··· RECORDS PROVIDED ···

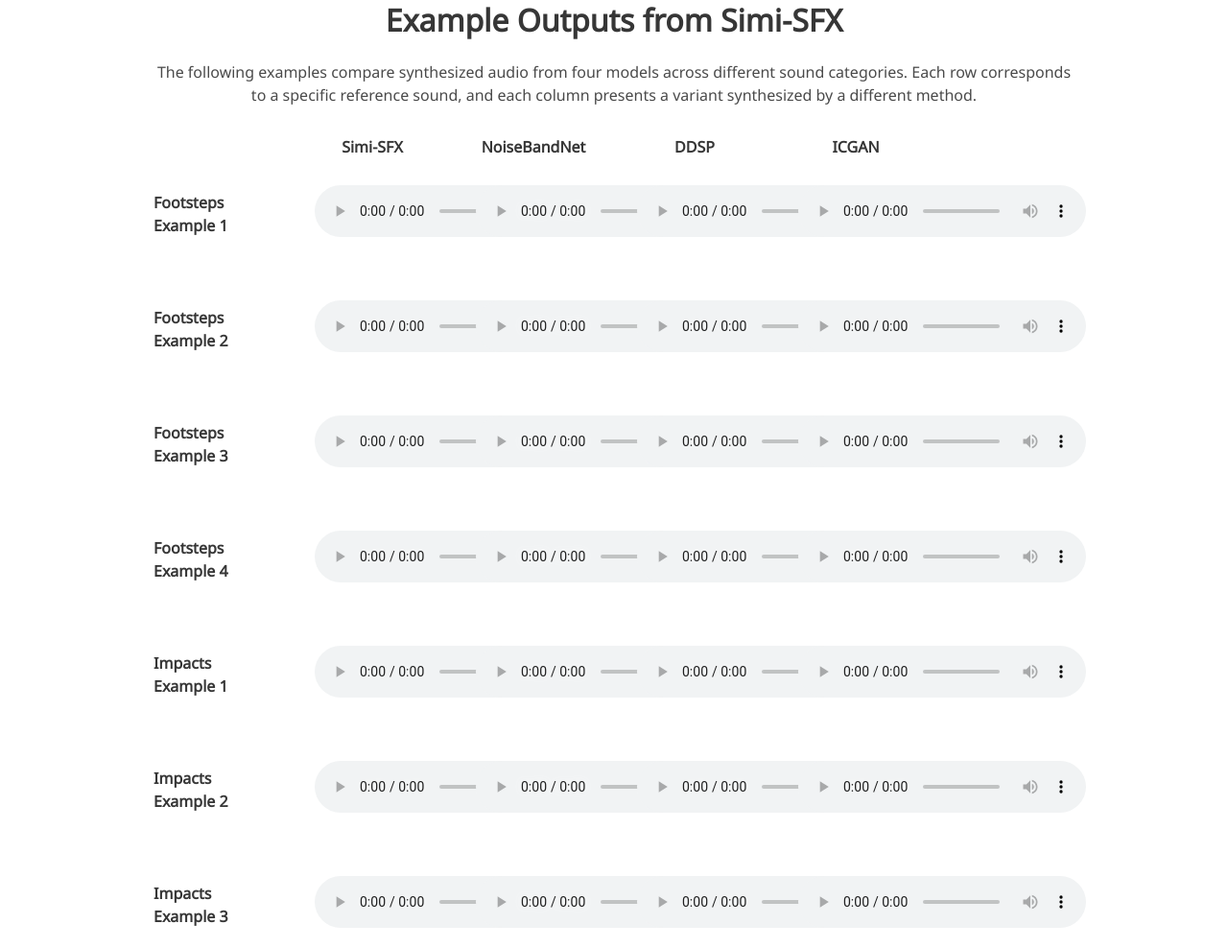
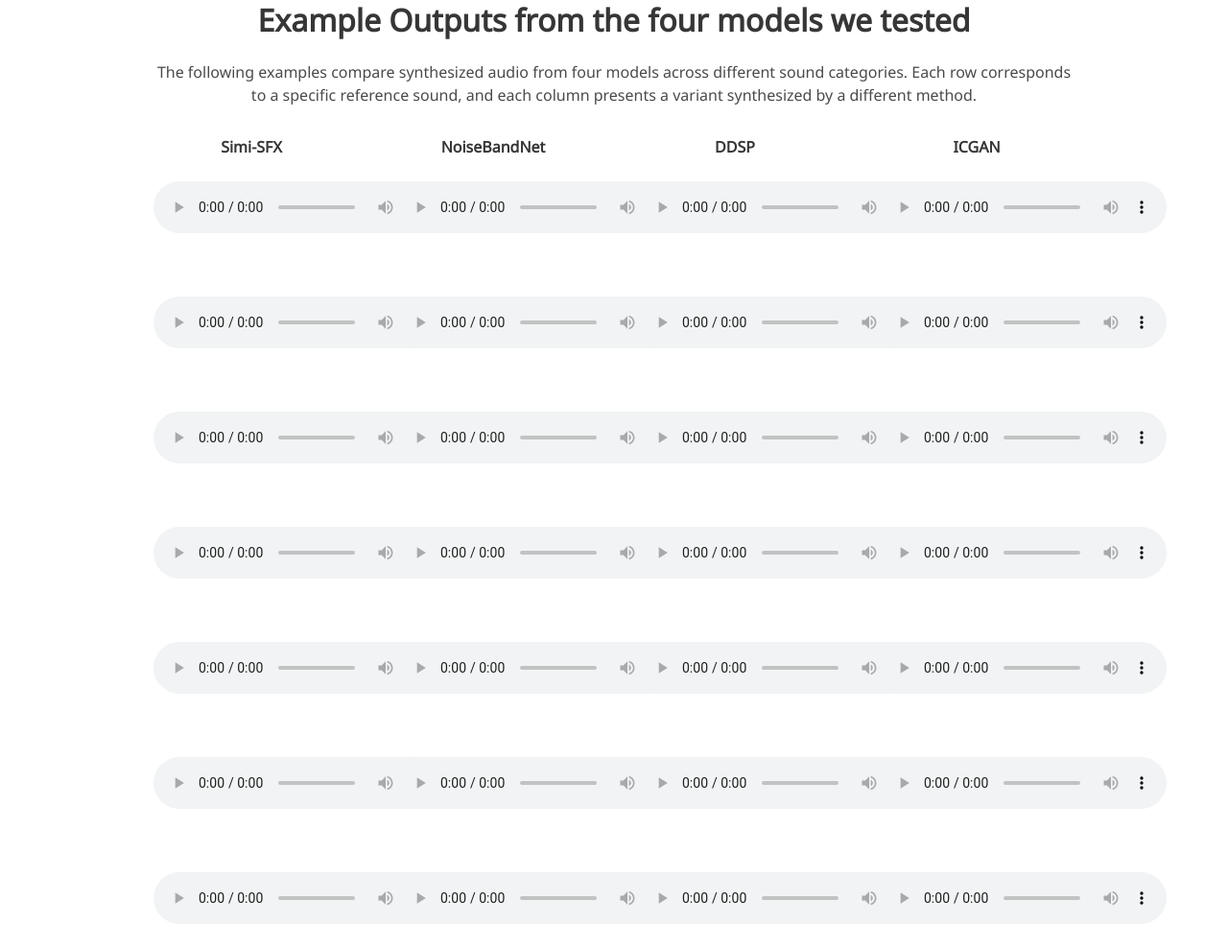
Before and after one commit to Reinliu/Simi-SFX, a plain HTML site: page index.html in a window 1280 px wide. Shown: the part 5896-6884 px from the top of the page at 96% size. Drawn offline with nearby package versions, Linux system fonts and the light colour scheme; some icons are missing; a web font is replaced by a local one.

Commit message:
Update index.html

```diff
--- a/index.html
+++ b/index.html
@@ -295,146 +295,188 @@
 
   <!-- More rows can be added below following the same structure -->
 </div>
+
 <!-- Model Comparison Table -->
 <section class="section">
   <div class="container is-max-desktop">
-    <h2 class="title has-text-centered">Example Outputs from Simi-SFX</h2>
+    <h2 class="title has-text-centered">Example Outputs from the four models we tested</h2>
     <p class="has-text-centered" style="margin-bottom: 30px;">
       The following examples compare synthesized audio from four models across different sound categories. Each row corresponds
       to a specific reference sound, and each column presents a variant synthesized by a different method.
     </p>
 
-    <!-- Top Row: Model Names (leave space for row titles) -->
-    <div class="columns is-vcentered is-variable is-6" style="margin-bottom: 1rem;">
-      <div class="column is-2"></div>
-      <div class="column is-2 has-text-centered"><strong>Simi-SFX</strong></div>
-      <div class="column is-2 has-text-centered"><strong>NoiseBandNet</strong></div>
-      <div class="column is-2 has-text-centered"><strong>DDSP</strong></div>
-      <div class="column is-2 has-text-centered"><strong>ICGAN</strong></div>
+    <!-- Top Row: Model Names -->
+    <div class="columns is-vcentered is-centered is-variable is-6">
+      <div class="column is-3 has-text-centered"><strong>Simi-SFX</strong></div>
+      <div class="column is-3 has-text-centered"><strong>NoiseBandNet</strong></div>
+      <div class="column is-3 has-text-centered"><strong>DDSP</strong></div>
+      <div class="column is-3 has-text-centered"><strong>ICGAN</strong></div>
     </div>
 
-    <!-- Example Row 1 -->
-    <div class="columns is-vcentered is-variable is-6" style="margin-bottom: 3rem;">
-      <div class="column is-2"><strong>Footsteps Example 1</strong></div>
-      <div class="column is-2 has-text-centered">
-        <audio controls><source src="sounds/Footsteps/simi-0340.wav" type="audio/wav"></audio>
+    <!-- Audio Rows -->
+    <div class="columns is-vcentered is-centered is-variable is-6" style="margin-bottom: 3rem;">
+      <div class="column is-3 has-text-centered">
+        <audio controls>
+          <source src="sounds/Footsteps/simi-0340.wav" type="audio/wav">
+        </audio>
       </div>
-      <div class="column is-2 has-text-centered">
-        <audio controls><source src="sounds/Footsteps/noise-0340.wav" type="audio/wav"></audio>
+      <div class="column is-3 has-text-centered">
+        <audio controls>
+          <source src="sounds/Footsteps/noise-0340.wav" type="audio/wav">
+        </audio>
       </div>
-      <div class="column is-2 has-text-centered">
-        <audio controls><source src="sounds/Footsteps/ddsp-0340.wav" type="audio/wav"></audio>
+      <div class="column is-3 has-text-centered">
+        <audio controls>
+          <source src="sounds/Footsteps/ddsp-0340.wav" type="audio/wav">
+        </audio>
       </div>
-      <div class="column is-2 has-text-centered">
-        <audio controls><source src="sounds/Footsteps/icgan-0340.wav" type="audio/wav"></audio>
+      <div class="column is-3 has-text-centered">
+        <audio controls>
+          <source src="sounds/Footsteps/icgan-0340.wav" type="audio/wav">
+        </audio>
       </div>
     </div>
 
-    <!-- Example Row 2 -->
-    <div class="columns is-vcentered is-variable is-6" style="margin-bottom: 3rem;">
-      <div class="column is-2"><strong>Footsteps Example 2</strong></div>
-      <div class="column is-2 has-text-centered">
-        <audio controls><source src="sounds/Footsteps/simi-0629.wav" type="audio/wav"></audio>
+    <div class="columns is-vcentered is-centered is-variable is-6" style="margin-bottom: 3rem;">
+      <div class="column is-3 has-text-centered">
+        <audio controls>
+          <source src="sounds/Footsteps/simi-0629.wav" type="audio/wav">
+        </audio>
       </div>
-      <div class="column is-2 has-text-centered">
-        <audio controls><source src="sounds/Footsteps/noise-0629.wav" type="audio/wav"></audio>
+      <div class="column is-3 has-text-centered">
+        <audio controls>
+          <source src="sounds/Footsteps/noise-0629.wav" type="audio/wav">
+        </audio>
       </div>
-      <div class="column is-2 has-text-centered">
-        <audio controls><source src="sounds/Footsteps/ddsp-0629.wav" type="audio/wav"></audio>
+      <div class="column is-3 has-text-centered">
+        <audio controls>
+          <source src="sounds/Footsteps/ddsp-0629.wav" type="audio/wav">
+        </audio>
       </div>
-      <div class="column is-2 has-text-centered">
-        <audio controls><source src="sounds/Footsteps/icgan-0629.wav" type="audio/wav"></audio>
+      <div class="column is-3 has-text-centered">
+        <audio controls>
+          <source src="sounds/Footsteps/icgan-0629.wav" type="audio/wav">
+        </audio>
       </div>
     </div>
 
-    <!-- Example Row 3 -->
-    <div class="columns is-vcentered is-variable is-6" style="margin-bottom: 3rem;">
-      <div class="column is-2"><strong>Footsteps Example 3</strong></div>
-      <div class="column is-2 has-text-centered">
-        <audio controls><source src="sounds/Footsteps/simi-0636.wav" type="audio/wav"></audio>
+    <div class="columns is-vcentered is-centered is-variable is-6" style="margin-bottom: 3rem;">
+      <div class="column is-3 has-text-centered">
+        <audio controls>
+          <source src="sounds/Footsteps/simi-0636.wav" type="audio/wav">
+        </audio>
       </div>
-      <div class="column is-2 has-text-centered">
-        <audio controls><source src="sounds/Footsteps/noise-0636.wav" type="audio/wav"></audio>
+      <div class="column is-3 has-text-centered">
+        <audio controls>
+          <source src="sounds/Footsteps/noise-0636.wav" type="audio/wav">
+        </audio>
       </div>
-      <div class="column is-2 has-text-centered">
-        <audio controls><source src="sounds/Footsteps/ddsp-0636.wav" type="audio/wav"></audio>
+      <div class="column is-3 has-text-centered">
+        <audio controls>
+          <source src="sounds/Footsteps/ddsp-0636.wav" type="audio/wav">
+        </audio>
       </div>
-      <div class="column is-2 has-text-centered">
-        <audio controls><source src="sounds/Footsteps/icgan-0636.wav" type="audio/wav"></audio>
+      <div class="column is-3 has-text-centered">
+        <audio controls>
+          <source src="sounds/Footsteps/icgan-0636.wav" type="audio/wav">
+        </audio>
       </div>
     </div>
 
-    <!-- Example Row 4 -->
-    <div class="columns is-vcentered is-variable is-6" style="margin-bottom: 3rem;">
-      <div class="column is-2"><strong>Footsteps Example 4</strong></div>
-      <div class="column is-2 has-text-centered">
-        <audio controls><source src="sounds/Footsteps/simi-0334.wav" type="audio/wav"></audio>
+    <div class="columns is-vcentered is-centered is-variable is-6" style="margin-bottom: 3rem;">
+      <div class="column is-3 has-text-centered">
+        <audio controls>
+          <source src="sounds/Footsteps/simi-0334.wav" type="audio/wav">
+        </audio>
       </div>
-      <div class="column is-2 has-text-centered">
-        <audio controls><source src="sounds/Footsteps/noise-0334.wav" type="audio/wav"></audio>
+      <div class="column is-3 has-text-centered">
+        <audio controls>
+          <source src="sounds/Footsteps/noise-0334.wav" type="audio/wav">
+        </audio>
       </div>
-      <div class="column is-2 has-text-centered">
-        <audio controls><source src="sounds/Footsteps/ddsp-0334.wav" type="audio/wav"></audio>
+      <div class="column is-3 has-text-centered">
+        <audio controls>
+          <source src="sounds/Footsteps/ddsp-0334.wav" type="audio/wav">
+        </audio>
       </div>
-      <div class="column is-2 has-text-centered">
-        <audio controls><source src="sounds/Footsteps/icgan-0334.wav" type="audio/wav"></audio>
+      <div class="column is-3 has-text-centered">
+        <audio controls>
+          <source src="sounds/Footsteps/icgan-0334.wav" type="audio/wav">
+        </audio>
       </div>
     </div>
 
-    <!-- Example Row 5 -->
-    <div class="columns is-vcentered is-variable is-6" style="margin-bottom: 3rem;">
-      <div class="column is-2"><strong>Impacts Example 1</strong></div>
-      <div class="column is-2 has-text-centered">
-        <audio controls><source src="sounds/Impacts/simi-0140.wav" type="audio/wav"></audio>
+    <div class="columns is-vcentered is-centered is-variable is-6" style="margin-bottom: 3rem;">
+      <div class="column is-3 has-text-centered">
+        <audio controls>
+          <source src="sounds/Impacts/simi-0140.wav" type="audio/wav">
+        </audio>
       </div>
-      <div class="column is-2 has-text-centered">
-        <audio controls><source src="sounds/Impacts/noise-0140.wav" type="audio/wav"></audio>
+      <div class="column is-3 has-text-centered">
+        <audio controls>
+          <source src="sounds/Impacts/noise-0140.wav" type="audio/wav">
+        </audio>
       </div>
-      <div class="column is-2 has-text-centered">
-        <audio controls><source src="sounds/Impacts/ddsp-0140.wav" type="audio/wav"></audio>
+      <div class="column is-3 has-text-centered">
+        <audio controls>
+          <source src="sounds/Impacts/ddsp-0140.wav" type="audio/wav">
+        </audio>
       </div>
-      <div class="column is-2 has-text-centered">
-        <audio controls><source src="sounds/Impacts/icgan-0140.wav" type="audio/wav"></audio>
+      <div class="column is-3 has-text-centered">
+        <audio controls>
+          <source src="sounds/Impacts/icgan-0140.wav" type="audio/wav">
+        </audio>
       </div>
     </div>
 
-    <!-- Example Row 6 -->
-    <div class="columns is-vcentered is-variable is-6" style="margin-bottom: 3rem;">
-      <div class="column is-2"><strong>Impacts Example 2</strong></div>
-      <div class="column is-2 has-text-centered">
-        <audio controls><source src="sounds/Impacts/simi-1112.wav" type="audio/wav"></audio>
+    <div class="columns is-vcentered is-centered is-variable is-6" style="margin-bottom: 3rem;">
+      <div class="column is-3 has-text-centered">
+        <audio controls>
+          <source src="sounds/Impacts/simi-1112.wav" type="audio/wav">
+        </audio>
       </div>
-      <div class="column is-2 has-text-centered">
-        <audio controls><source src="sounds/Impacts/noise-1112.wav" type="audio/wav"></audio>
+      <div class="column is-3 has-text-centered">
+        <audio controls>
+          <source src="sounds/Impacts/noise-1112.wav" type="audio/wav">
+        </audio>
       </div>
-      <div class="column is-2 has-text-centered">
-        <audio controls><source src="sounds/Impacts/ddsp-1112.wav" type="audio/wav"></audio>
+      <div class="column is-3 has-text-centered">
+        <audio controls>
+          <source src="sounds/Impacts/ddsp-1112.wav" type="audio/wav">
+        </audio>
       </div>
-      <div class="column is-2 has-text-centered">
-        <audio controls><source src="sounds/Impacts/icgan-1112.wav" type="audio/wav"></audio>
+      <div class="column is-3 has-text-centered">
+        <audio controls>
+          <source src="sounds/Impacts/icgan-1112.wav" type="audio/wav">
+        </audio>
       </div>
     </div>
 
-    <!-- Example Row 7 -->
-    <div class="columns is-vcentered is-variable is-6" style="margin-bottom: 3rem;">
-      <div class="column is-2"><strong>Impacts Example 3</strong></div>
-      <div class="column is-2 has-text-centered">
-        <audio controls><source src="sounds/Impacts/simi-1127.wav" type="audio/wav"></audio>
+    <div class="columns is-vcentered is-centered is-variable is-6" style="margin-bottom: 3rem;">
+      <div class="column is-3 has-text-centered">
+        <audio controls>
+          <source src="sounds/Impacts/simi-1127.wav" type="audio/wav">
+        </audio>
       </div>
-      <div class="column is-2 has-text-centered">
-        <audio controls><source src="sounds/Impacts/noise-1127.wav" type="audio/wav"></audio>
+      <div class="column is-3 has-text-centered">
+        <audio controls>
+          <source src="sounds/Impacts/noise-1127.wav" type="audio/wav">
+        </audio>
       </div>
-      <div class="column is-2 has-text-centered">
-        <audio controls><source src="sounds/Impacts/ddsp-1127.wav" type="audio/wav"></audio>
+      <div class="column is-3 has-text-centered">
+        <audio controls>
+          <source src="sounds/Impacts/ddsp-1127.wav" type="audio/wav">
+        </audio>
       </div>
-      <div class="column is-2 has-text-centered">
-        <audio controls><source src="sounds/Impacts/icgan-1127.wav" type="audio/wav"></audio>
+      <div class="column is-3 has-text-centered">
+        <audio controls>
+          <source src="sounds/Impacts/icgan-1127.wav" type="audio/wav">
+        </audio>
       </div>
     </div>
 
   </div>
 </section>
-
 
 
 
```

···

* _WHAT THE TASK REQUIRES_: Please copy each line of the material that has the string "html" somewhere in it.

* _ANSWER SECTION_:
Before and after one commit to Reinliu/Simi-SFX, a plain HTML site: page index.html in a window 1280 px wide. Shown: the part 5896-6884 px from the top of the page at 96% size. Drawn offline with nearby package versions, Linux system fonts and the light colour scheme; some icons are missing; a web font is replaced by a local one.
Update index.html
--- a/index.html
+++ b/index.html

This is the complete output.